EXERCISE GOAL. Every record shown below should be duplicated exactly.

#### TASK INPUT ####

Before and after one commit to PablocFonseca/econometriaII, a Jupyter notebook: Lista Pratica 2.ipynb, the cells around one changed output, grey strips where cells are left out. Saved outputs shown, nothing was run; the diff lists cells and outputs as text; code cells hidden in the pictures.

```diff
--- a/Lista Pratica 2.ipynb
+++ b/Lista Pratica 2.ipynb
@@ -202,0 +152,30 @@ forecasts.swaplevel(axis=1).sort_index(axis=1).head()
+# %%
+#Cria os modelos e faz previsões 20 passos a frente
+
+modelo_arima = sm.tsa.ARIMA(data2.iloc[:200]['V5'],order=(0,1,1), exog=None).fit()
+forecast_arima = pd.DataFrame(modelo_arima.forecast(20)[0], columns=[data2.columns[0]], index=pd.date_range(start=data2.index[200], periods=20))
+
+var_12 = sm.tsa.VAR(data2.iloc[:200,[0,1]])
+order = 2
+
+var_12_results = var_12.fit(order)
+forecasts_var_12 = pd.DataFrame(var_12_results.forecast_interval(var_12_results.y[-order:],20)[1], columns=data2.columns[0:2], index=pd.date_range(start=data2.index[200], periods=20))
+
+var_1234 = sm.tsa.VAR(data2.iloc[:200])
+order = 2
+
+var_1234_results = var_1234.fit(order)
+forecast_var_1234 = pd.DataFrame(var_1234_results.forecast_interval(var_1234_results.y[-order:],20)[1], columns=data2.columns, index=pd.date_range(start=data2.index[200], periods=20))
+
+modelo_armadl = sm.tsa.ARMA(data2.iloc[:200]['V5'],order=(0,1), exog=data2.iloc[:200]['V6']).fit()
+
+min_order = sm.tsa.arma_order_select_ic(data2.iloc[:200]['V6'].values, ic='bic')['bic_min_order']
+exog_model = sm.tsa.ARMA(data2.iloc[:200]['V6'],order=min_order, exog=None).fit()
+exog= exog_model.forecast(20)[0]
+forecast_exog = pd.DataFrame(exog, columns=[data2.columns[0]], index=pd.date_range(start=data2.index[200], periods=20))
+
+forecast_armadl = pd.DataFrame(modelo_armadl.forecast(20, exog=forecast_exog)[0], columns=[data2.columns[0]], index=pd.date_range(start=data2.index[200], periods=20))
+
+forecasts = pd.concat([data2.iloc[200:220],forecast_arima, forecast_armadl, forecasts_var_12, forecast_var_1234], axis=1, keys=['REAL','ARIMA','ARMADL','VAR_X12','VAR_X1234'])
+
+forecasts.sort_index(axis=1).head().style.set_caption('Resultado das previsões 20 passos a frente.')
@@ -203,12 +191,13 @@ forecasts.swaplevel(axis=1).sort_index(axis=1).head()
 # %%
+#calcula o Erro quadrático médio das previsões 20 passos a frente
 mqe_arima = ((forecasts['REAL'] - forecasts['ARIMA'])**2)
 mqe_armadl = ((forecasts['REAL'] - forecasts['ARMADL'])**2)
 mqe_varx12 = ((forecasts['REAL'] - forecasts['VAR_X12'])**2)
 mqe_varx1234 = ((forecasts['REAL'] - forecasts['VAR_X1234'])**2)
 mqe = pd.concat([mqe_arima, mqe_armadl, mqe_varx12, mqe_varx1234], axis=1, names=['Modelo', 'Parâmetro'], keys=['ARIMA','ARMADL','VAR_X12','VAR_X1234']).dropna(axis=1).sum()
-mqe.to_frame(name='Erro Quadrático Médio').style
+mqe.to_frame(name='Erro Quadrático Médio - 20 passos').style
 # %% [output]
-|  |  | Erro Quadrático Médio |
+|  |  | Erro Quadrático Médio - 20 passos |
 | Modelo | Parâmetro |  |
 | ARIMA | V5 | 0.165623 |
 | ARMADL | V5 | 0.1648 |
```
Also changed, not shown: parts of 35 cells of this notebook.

####

REPLY TO THE TASK.
Before and after one commit to PablocFonseca/econometriaII, a Jupyter notebook: Lista Pratica 2.ipynb, the cells around one changed output, grey strips where cells are left out. Saved outputs shown, nothing was run; the diff lists cells and outputs as text; code cells hidden in the pictures.

```diff
--- a/Lista Pratica 2.ipynb
+++ b/Lista Pratica 2.ipynb
@@ -202,0 +152,30 @@ forecasts.swaplevel(axis=1).sort_index(axis=1).head()
+# %%
+#Cria os modelos e faz previsões 20 passos a frente
+
+modelo_arima = sm.tsa.ARIMA(data2.iloc[:200]['V5'],order=(0,1,1), exog=None).fit()
+forecast_arima = pd.DataFrame(modelo_arima.forecast(20)[0], columns=[data2.columns[0]], index=pd.date_range(start=data2.index[200], periods=20))
+
+var_12 = sm.tsa.VAR(data2.iloc[:200,[0,1]])
+order = 2
+
+var_12_results = var_12.fit(order)
+forecasts_var_12 = pd.DataFrame(var_12_results.forecast_interval(var_12_results.y[-order:],20)[1], columns=data2.columns[0:2], index=pd.date_range(start=data2.index[200], periods=20))
+
+var_1234 = sm.tsa.VAR(data2.iloc[:200])
+order = 2
+
+var_1234_results = var_1234.fit(order)
+forecast_var_1234 = pd.DataFrame(var_1234_results.forecast_interval(var_1234_results.y[-order:],20)[1], columns=data2.columns, index=pd.date_range(start=data2.index[200], periods=20))
+
+modelo_armadl = sm.tsa.ARMA(data2.iloc[:200]['V5'],order=(0,1), exog=data2.iloc[:200]['V6']).fit()
+
+min_order = sm.tsa.arma_order_select_ic(data2.iloc[:200]['V6'].values, ic='bic')['bic_min_order']
+exog_model = sm.tsa.ARMA(data2.iloc[:200]['V6'],order=min_order, exog=None).fit()
+exog= exog_model.forecast(20)[0]
+forecast_exog = pd.DataFrame(exog, columns=[data2.columns[0]], index=pd.date_range(start=data2.index[200], periods=20))
+
+forecast_armadl = pd.DataFrame(modelo_armadl.forecast(20, exog=forecast_exog)[0], columns=[data2.columns[0]], index=pd.date_range(start=data2.index[200], periods=20))
+
+forecasts = pd.concat([data2.iloc[200:220],forecast_arima, forecast_armadl, forecasts_var_12, forecast_var_1234], axis=1, keys=['REAL','ARIMA','ARMADL','VAR_X12','VAR_X1234'])
+
+forecasts.sort_index(axis=1).head().style.set_caption('Resultado das previsões 20 passos a frente.')
@@ -203,12 +191,13 @@ forecasts.swaplevel(axis=1).sort_index(axis=1).head()
 # %%
+#calcula o Erro quadrático médio das previsões 20 passos a frente
 mqe_arima = ((forecasts['REAL'] - forecasts['ARIMA'])**2)
 mqe_armadl = ((forecasts['REAL'] - forecasts['ARMADL'])**2)
 mqe_varx12 = ((forecasts['REAL'] - forecasts['VAR_X12'])**2)
 mqe_varx1234 = ((forecasts['REAL'] - forecasts['VAR_X1234'])**2)
 mqe = pd.concat([mqe_arima, mqe_armadl, mqe_varx12, mqe_varx1234], axis=1, names=['Modelo', 'Parâmetro'], keys=['ARIMA','ARMADL','VAR_X12','VAR_X1234']).dropna(axis=1).sum()
-mqe.to_frame(name='Erro Quadrático Médio').style
+mqe.to_frame(name='Erro Quadrático Médio - 20 passos').style
 # %% [output]
-|  |  | Erro Quadrático Médio |
+|  |  | Erro Quadrático Médio - 20 passos |
 | Modelo | Parâmetro |  |
 | ARIMA | V5 | 0.165623 |
 | ARMADL | V5 | 0.1648 |
```
Also changed, not shown: parts of 35 cells of this notebook.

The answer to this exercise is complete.